Madison County Opinion...

November 14, 2001

By Frank Gillespie
The Madison County Journal
November 14, 2001

Frankly Speaking

Charity begins
at home

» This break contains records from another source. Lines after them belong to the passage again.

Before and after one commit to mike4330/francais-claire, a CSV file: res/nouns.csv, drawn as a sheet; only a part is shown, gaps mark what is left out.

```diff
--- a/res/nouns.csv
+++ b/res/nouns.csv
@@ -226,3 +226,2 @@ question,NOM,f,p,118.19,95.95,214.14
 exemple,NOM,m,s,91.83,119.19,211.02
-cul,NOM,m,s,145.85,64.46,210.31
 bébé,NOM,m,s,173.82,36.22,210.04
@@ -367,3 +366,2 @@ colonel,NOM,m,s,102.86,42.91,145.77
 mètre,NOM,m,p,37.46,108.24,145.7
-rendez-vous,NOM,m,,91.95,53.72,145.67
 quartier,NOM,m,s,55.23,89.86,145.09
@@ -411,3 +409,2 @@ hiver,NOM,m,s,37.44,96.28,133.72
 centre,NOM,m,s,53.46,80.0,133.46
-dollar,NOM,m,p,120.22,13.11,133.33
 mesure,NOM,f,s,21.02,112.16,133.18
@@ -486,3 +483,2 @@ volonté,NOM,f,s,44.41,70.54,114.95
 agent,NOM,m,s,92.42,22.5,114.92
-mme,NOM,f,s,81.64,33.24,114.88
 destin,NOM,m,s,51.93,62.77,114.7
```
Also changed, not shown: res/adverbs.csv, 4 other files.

Among the wise sayings included in American culture is "Haste makes waste." The truthfulness of this statement is made evident by the aftermath of September 11th. Dozens of organizations, old and new, immediately began raising funds to help the victims of the attacks.
Millions of Americans donated money and blood. The generosity of our nation was overwhelming.
The problem is that most of these organizations, including such major groups as the Red Cross, simply were not prepared to properly use the gifts they received. Millions of dollars are now sitting in accounts while organizations try to figure out what to do with them. Many of them are diverting money from the stated cause to cover other expenses. Many of them are expending vast sums on "planning" or other administrative activity. People who donated money specifically to aid the victims have no guarantee that their money will be used for that purpose.
Other gifts, such as blood, clothing and equipment are not being used. The Red Cross has admitted that a significant amount of donated blood will be discarded because they were not prepared to use it or preserve it.
While the charities dedicated to the victims of terror are flush with money, local charities are going bankrupt. Abused spouse homes, food banks, church assistance funds and other local volunteer service providers are scraping the bottom of the barrel for funds and supplies.
Most people have budgetary limits on how much they can give. When most of the available gift money is soaked up by one major crisis, local charities find fund-raising difficult.
So what do we do now? I have always believed in another wise saying, "charity begins at home." I interpret that as meaning we should give to local efforts. The larger the charity, the less opportunity we have to know if our gifts are properly used.
If you have anything left to give for the season, support can drives for the food bank. Give a toy to "Toys for Tots." Even better, if you are aware of a family in need, call several of your neighbors and "adopt" the family for the season.
Direct aid to those in your own community ensures that your gifts go to those who need it. When you give to local charities or directly to those in need, you know how your gift is being used, and can be assured that it goes to the needy, not into the pocket of some administrator.
Frank Gillispie is founder of The Madison County Journal. His web page can be accessed at His email address is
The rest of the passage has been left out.